She apprentices for the big job by appearing, in an elaborate performance of a make believe virgin decked out in naughty lingerie who backs up a chorus line of dark-eyed beauties who serve a group of wealthy elderly men fancy French dishes and expensive wines in topless outré uniforms. For good measure, the women also avail themselves in sexually debased positions, making the similar orgies from Kubrick’s “Eyes Wide Shut” appear fairly liberating and progressive.

With Lucy now living in the posh apartment and needed to jack up her income, she agrees to the more lucrative stake of high end prostitution, with a twist. She is drugged, placed in bed by her female handler and the older, clearly damaged clients are repeatedly told they are strictly prohibited from vaginal sex.

“Sleeping Beauty” might be considered by some as a feminist tract or a subversive piece of pop art.  But it is rather an intelligent and thoughtful consideration of the anarchic and combustible intermingling of sex and control.

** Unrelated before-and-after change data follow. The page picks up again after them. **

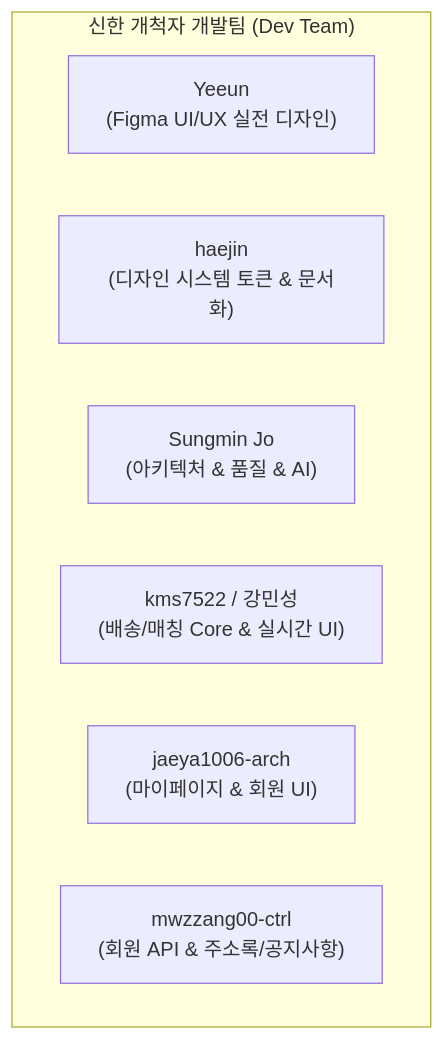
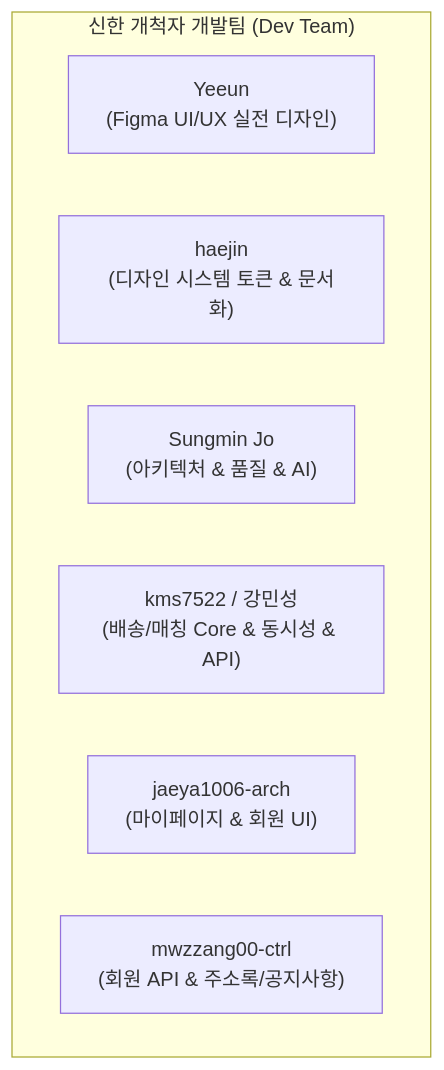
One commit to ShinhanDSProject/shinhan-delivery changed the first of 3 diagrams in docs/project-progress-report.md. Above: the diagram before and after it, drawn with Mermaid. The commit also changed other lines of this file, not shown here.

Commit message:
docs: kms7522 성과 항목 보완 (매칭/포인트 동시성 제어 및 요금산정/이미지/알림/카테고리 API) (#210)

````diff
--- a/docs/project-progress-report.md
+++ b/docs/project-progress-report.md
@@ -24,11 +24,11 @@
 ```mermaid
 graph TD
     subgraph "신한 개척자 개발팀 (Dev Team)"
         YE["Yeeun<br/>(Figma UI/UX 실전 디자인)"]
         HJ["haejin<br/>(디자인 시스템 토큰 & 문서화)"]
         SJ["Sungmin Jo<br/>(아키텍처 & 품질 & AI)"]
-        MS["kms7522 / 강민성<br/>(배송/매칭 Core & 실시간 UI)"]
+        MS["kms7522 / 강민성<br/>(배송/매칭 Core & 동시성 & API)"]
         JY["jaeya1006-arch<br/>(마이페이지 & 회원 UI)"]
         MW["mwzzang00-ctrl<br/>(회원 API & 주소록/공지사항)"]
     end
 ```
````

The older men are largely pathetic and detestable, but Leigh allows one sharp and compelling act of confession from a prized client (Peter Carroll) that’s a bit of a showstopper though effective all the same.

Leigh actually demands a performance out of the gifted Browning. It’s a startling performance, alternating between tragedy and a wistful self-recognition of who and what she has become.

Browning responds with some remarkable work, dancing on the edge of desire, voyeurism and complicity. She’s beautiful, and fearless in what shows about herself. The movie works because of its refusal to provide easy answers. Lucy is deliberately unmoored; the movie “Sleeping Beauty” is sharp and compelling at navigating that inner and outer space.

The formal style constantly invites us to watch and look over Lucy until the movie’s chilling denouement. “Sleeping Beauty” is a curious work, both cold and intuitive about human nature and primal needs. Most important, it sets the stage for two gifted new creative talents, the filmmaker Leigh and the bold Browning.

By Patrick Z. McGavin